Judge’s law clerk alumni have performed in public and private practice, in big law firms and small ones, in Iowa and elsewhere, along with actively serving the public in their “off time.” They have represented impressive clients and entities, including the president of the United States, the U.S. Department of Justice, the National Association of Securities Dealers (now the Financial Industry Regulatory Authority, or FINRA), large financial institutions, telecommunication companies, individuals, estates, and pro bono clients who otherwise would have no attorney. They have served or are now serving in various public offices, such as the United States Attorney for the Northern District of Iowa, and as judicial officers, both on the federal and state benches, including the United States Court of Appeals for the Eighth Circuit, the United States Bankruptcy Court for the Northern District of Iowa, the Supreme Court of Iowa (where two of the seven justices are former law clerks for Judge), the Iowa District Court, the United States District Court for the Eastern District of Missouri, the Minnesota Court of Appeals, and the Arizona Court of Appeals. We all have learned at the hand of Judge to turn square corners.

Ginger passed away in July 2021, and we are all far poorer without her. But even shortly after her passing, Judge turned square corners, going out of his way to settle an account with the Iowa Falls Times-Citizen that the paper would have gladly ignored. Judge and Ginger have been mentors and friends to us all, and we are all better for having had them in our lives. And for knowing the importance of turning square corners.

SAMUEL A. THUMMA is a judge for the Arizona Court of Appeals, Division One. He previously served on the Arizona Superior Court. He was a law clerk for Arizona Supreme Court Chief Justice Stanley G. Feldman and for Judge David R. Hansen on the U.S. District Court for the Northern District of Iowa. He holds an LLM from Duke Law (2020).

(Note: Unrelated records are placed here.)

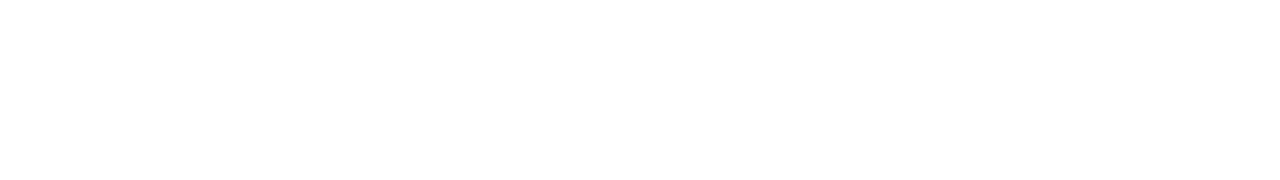
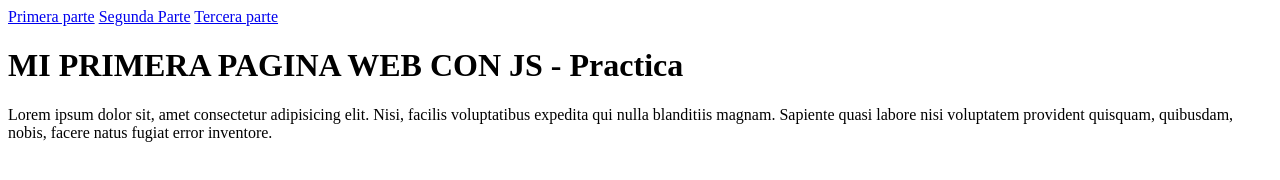
Before and after one commit to jsosa26/Practica_JS_Jesus, a plain HTML site: page Index.html in a window 1280 px wide. Drawn offline with Linux system fonts and the light colour scheme.

Commit message:
primer cambio nav sencillo para ejemplo con css

```diff
--- a/Index.html
+++ b/Index.html
@@ -7,6 +7,20 @@
     <title>Document</title>
 </head>
 <body>
+    <nav>
+        <a href="#">Primera parte</a>
+        <a href="#">Segunda Parte</a>
+        <a href="#">Tercera parte</a>
+    </nav>
+    <H1>
+        MI PRIMERA PAGINA WEB CON JS - Practica
+    </H1>
+    <p>
+        Lorem ipsum dolor sit, amet consectetur adipisicing elit. Nisi, facilis voluptatibus expedita qui nulla blanditiis magnam. Sapiente quasi labore nisi voluptatem provident quisquam, quibusdam, nobis, facere natus fugiat error inventore.
+    </p>
 
+
+
+    <script src="/app.js"></script>
 </body>
 </html>
--- a/style.css
+++ b/style.css
@@ -0,0 +1,7 @@
+body{
+    background-color: antiquewhite;
+}
+
+h1{
+    text-decoration: crimson;
+}
```
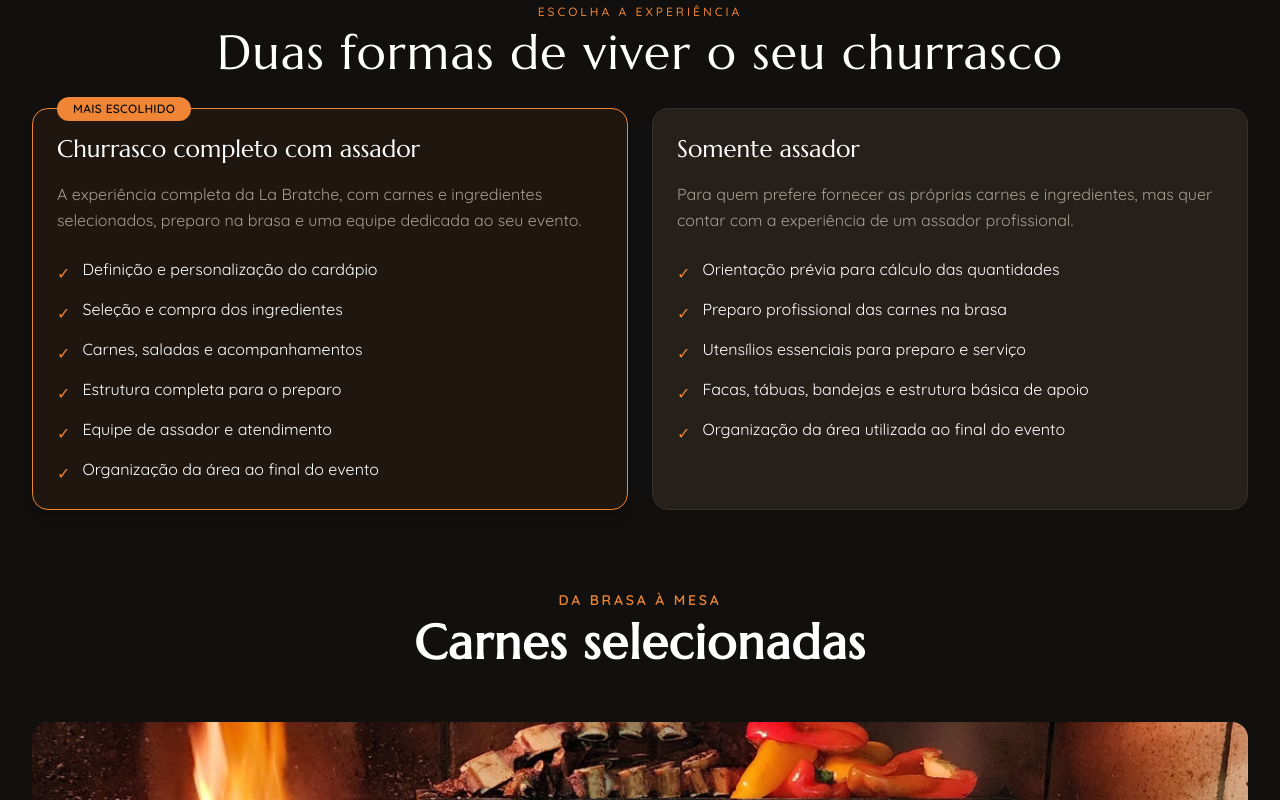
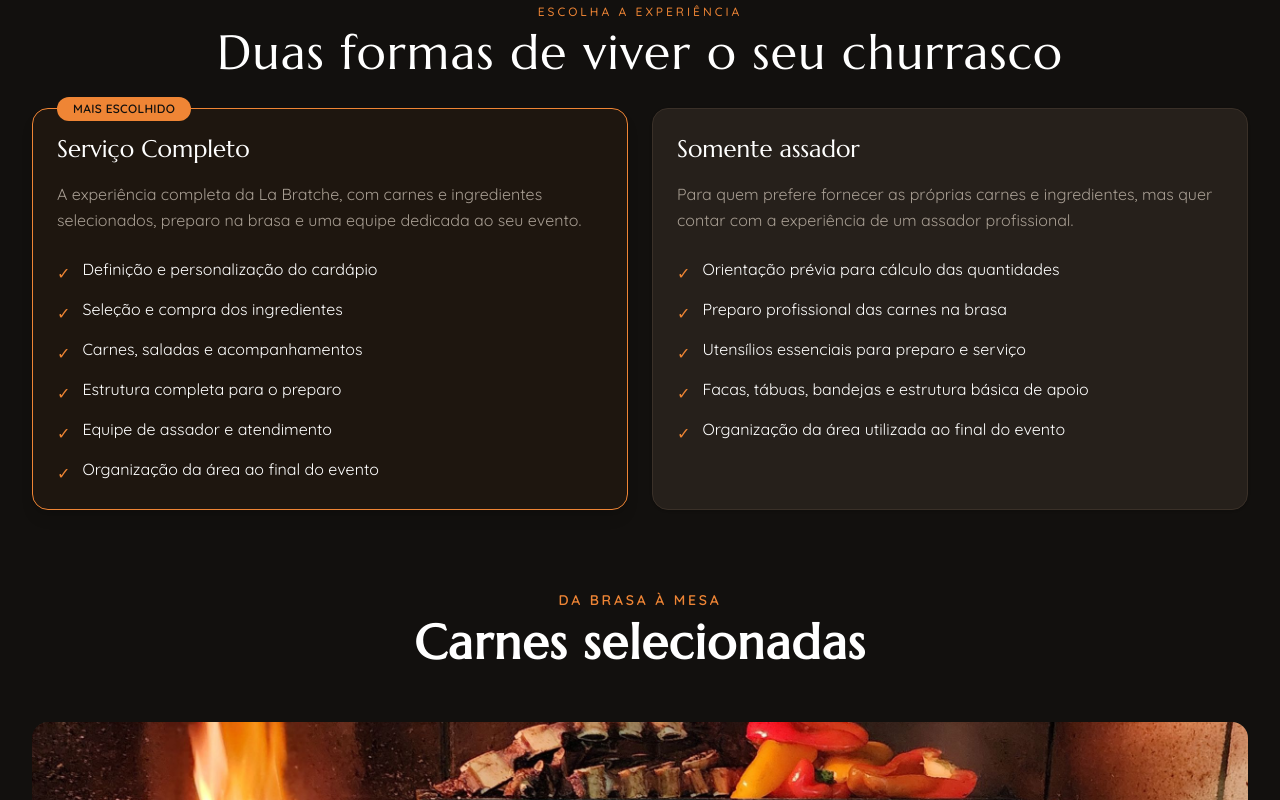
Before and after one commit to GreiceMoreira/la-bratche-landing-page, a React (Vite) app: page / in a window 1280 px wide. Shown: the part 940-1740 px from the top of the page. Built offline with nearby package versions, Linux system fonts and the light colour scheme.

Commit message:
desserts

```diff
--- a/src/components/experience/MenuSection.jsx
+++ b/src/components/experience/MenuSection.jsx
@@ -59,6 +59,12 @@ export default function MenuSection({
                     <h4 className="font-display text-2xl font-normal text-white">
                       {item?.name}
                     </h4>
+
+                      {item?.description && (
+                      <p className="mt-2 max-w-xl text-sm leading-relaxed text-white/90">
+                        {item.description}
+                      </p>
+                    )}
                   </div>
                 </div>
               );
--- a/src/data/experiences.js
+++ b/src/data/experiences.js
@@ -17,7 +17,7 @@ export const experiences = [
       serviceOptions: {
         complete: {
           id: "complete",
-          title: "Churrasco completo com assador",
+          title: "Serviço Completo",
           featured: true,
           available: true,
           description:
```
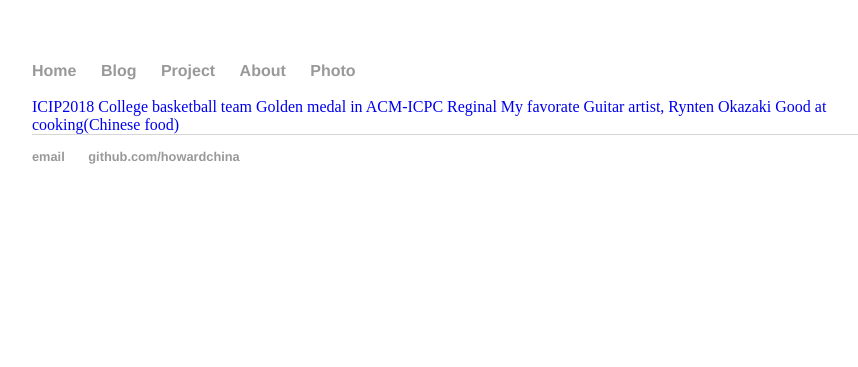
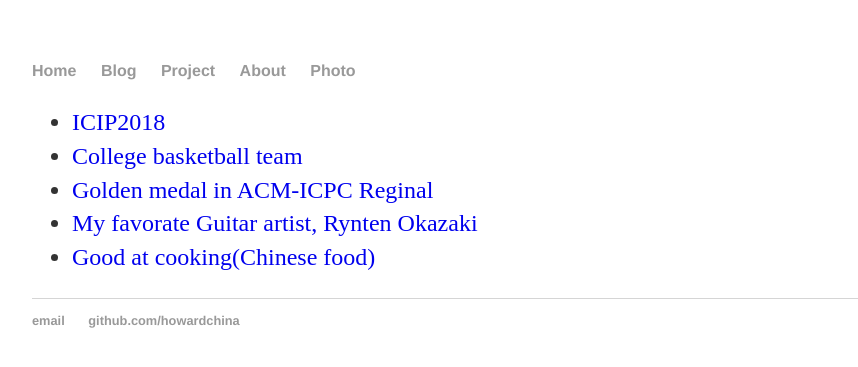
Before and after one commit to howardchina/howardchina.github.io, a Jekyll site: the page built from photo/index.html, in a window 1280 px wide. Shown: the top 367 px of the page, without its empty margins (160-1018 px from the left). Built offline with Jekyll 4.4.1, drawn with Linux system fonts in a browser that asks for light colours.

Commit message:
revise mainpage

```diff
--- a/photo/index.html
+++ b/photo/index.html
@@ -5,9 +5,12 @@ title: Photo
 
 		<div class="blurb">
 			<!-- <h1>Hi there, I'm Qi He!</h1> -->
-			<a href="/img/ICIP2018/gate.jpg">ICIP2018</a>
-			<a href="/img/master/double.jpg">College basketball team</a>
-			<a href="/img/ACM/team_outside.jpg">Golden medal in ACM-ICPC Reginal</a>
-			<a href="/img/Guitar/Okazaki.jpg">My favorate Guitar artist, Rynten Okazaki</a>
-			<a href="http://phdeat.lofter.com/">Good at cooking(Chinese food)</a>
+			<ul>
+				<li><a href="/img/ICIP2018/gate.jpg">ICIP2018</a></li>
+				<li><a href="/img/master/double.jpg">College basketball team</a></li>
+				<li><a href="/img/ACM/team_outside.jpg">Golden medal in ACM-ICPC Reginal</a></li>
+				<li><a href="/img/Guitar/Okazaki.jpg">My favorate Guitar artist, Rynten Okazaki</a></li>
+				<li><a href="http://phdeat.lofter.com/">Good at cooking(Chinese food)</a></li>
+			</ul>
+
 		</div>
```
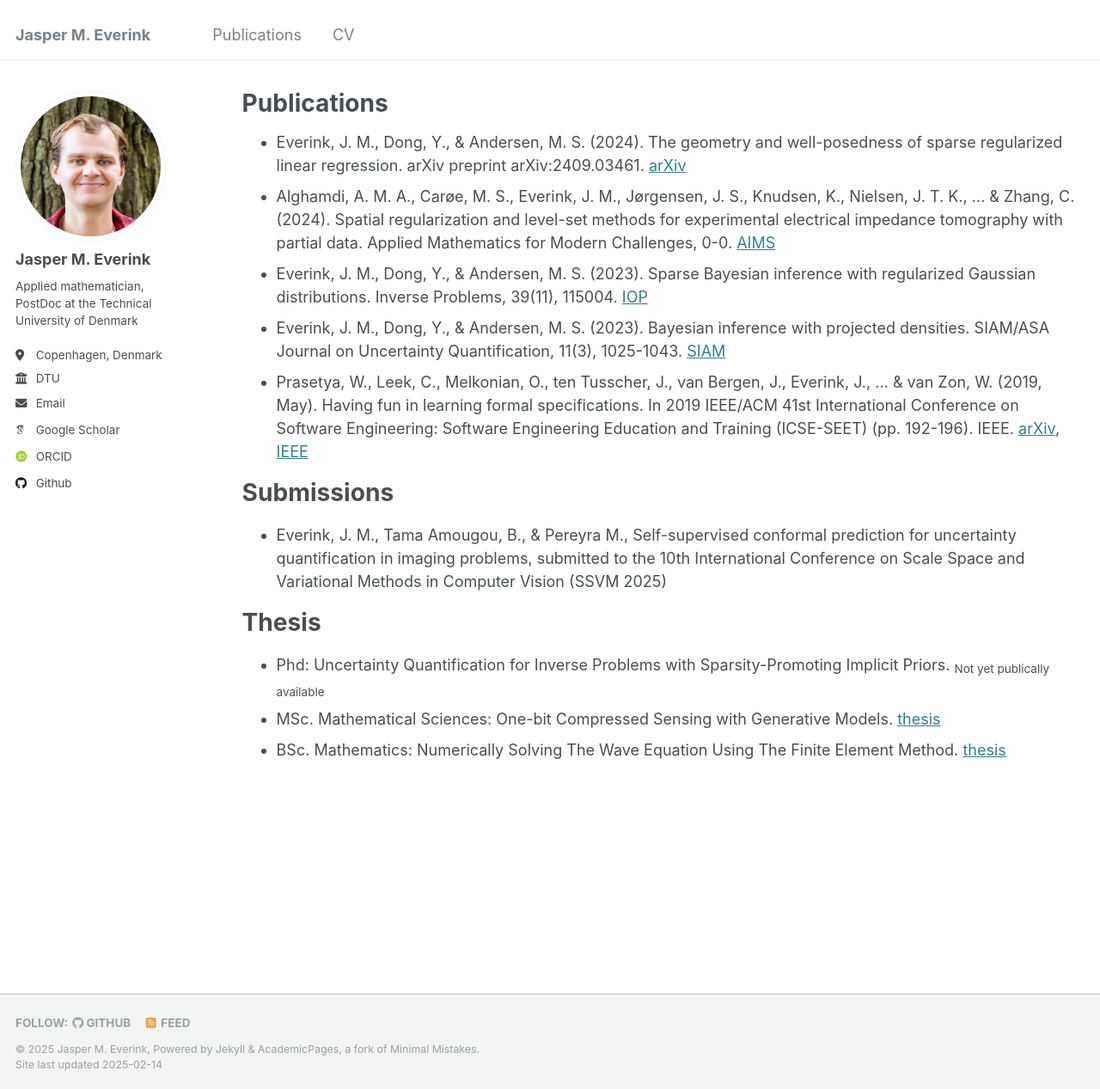
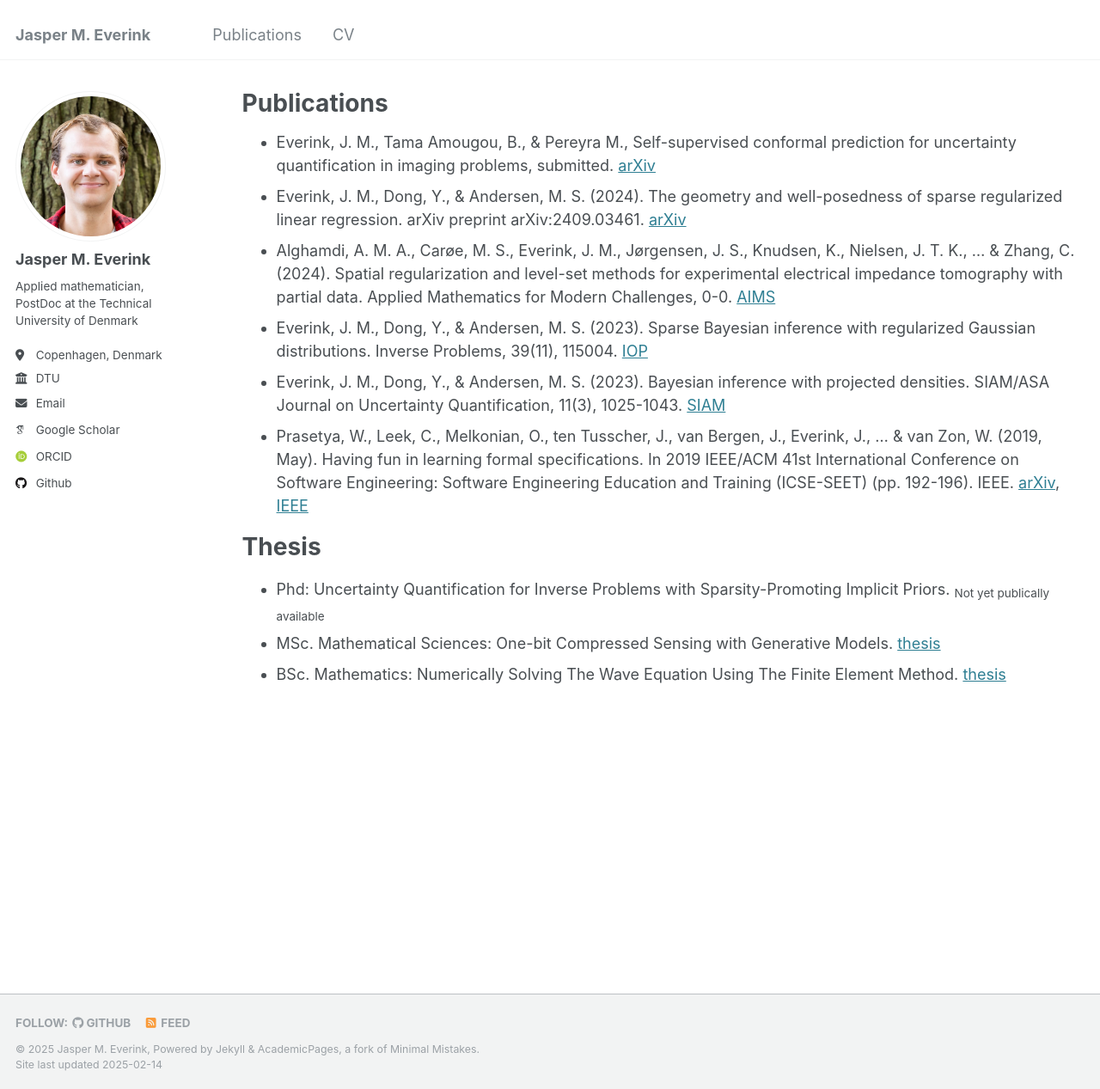
Before and after one commit to jeverink/jeverink.github.io, a Jekyll site: the page built from _pages/publications.md, in a window 1280 px wide and 1267 px high. Shown: the whole window at 86% size. Built offline with Jekyll 4.4.1, drawn with Linux system fonts in a browser that asks for light colours; some web fonts are replaced.

Commit message:
Update publications.md

```diff
--- a/_pages/publications.md
+++ b/_pages/publications.md
@@ -9,6 +9,7 @@ redirect_from:
 
 {% include base_path %}
 
+- Everink, J. M., Tama Amougou, B., & Pereyra M., Self-supervised conformal prediction for uncertainty quantification in imaging problems, submitted. [arXiv](https://arxiv.org/abs/2502.05127)
 - Everink, J. M., Dong, Y., & Andersen, M. S. (2024). The geometry and well-posedness of sparse regularized linear regression. arXiv preprint arXiv:2409.03461. [arXiv](https://arxiv.org/abs/2409.03461)
 - Alghamdi, A. M. A., Carøe, M. S., Everink, J. M., Jørgensen, J. S., Knudsen, K., Nielsen, J. T. K., ... & Zhang, C. (2024). Spatial regularization and level-set methods for experimental electrical impedance tomography with partial data. Applied Mathematics for Modern Challenges, 0-0. [AIMS](https://www.aimsciences.org/article/doi/10.3934/ammc.2024013)
 - Everink, J. M., Dong, Y., & Andersen, M. S. (2023). Sparse Bayesian inference with regularized Gaussian distributions. Inverse Problems, 39(11), 115004. [IOP](https://iopscience.iop.org/article/10.1088/1361-6420/acf9c5)
@@ -16,11 +17,6 @@ redirect_from:
 - Prasetya, W., Leek, C., Melkonian, O., ten Tusscher, J., van Bergen, J., Everink, J., ... & van Zon, W. (2019, May). Having fun in learning formal specifications. In 2019 IEEE/ACM 41st International Conference on Software Engineering: Software Engineering Education and Training (ICSE-SEET) (pp. 192-196). IEEE. [arXiv](https://arxiv.org/abs/1903.00334), [IEEE](https://ieeexplore.ieee.org/abstract/document/8802100)
 
 
-Submissions
-======
-- Everink, J. M., Tama Amougou, B., & Pereyra M., Self-supervised conformal prediction for uncertainty quantification in imaging problems, submitted to the 10th International Conference on Scale Space and Variational Methods in Computer Vision (SSVM 2025)
-
-
 Thesis
 ======
 - Phd: Uncertainty Quantification for Inverse Problems with Sparsity-Promoting Implicit Priors. <sub>Not yet publically available</sub>
```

JENNIFER BROOKS is associate general counsel for the FINRA Office of General Counsel– Appellate Group. She previously was an attorney for the U.S. Department of Justice. She clerked for Judge Hansen on the U.S. Court of Appeals for the Eighth Circuit.


  1. Rock Island v. United States, 254 U.S. 141, 143 (1920). Justice Holmes’ formulation was that the citizenry should turn square corners with its government, but the phrase has meaning in many broader contexts.
  2. Iowa Falls Times-Citizen, In the spirit of Thanksgiving . . ., Facebook (Nov. 23, 2001).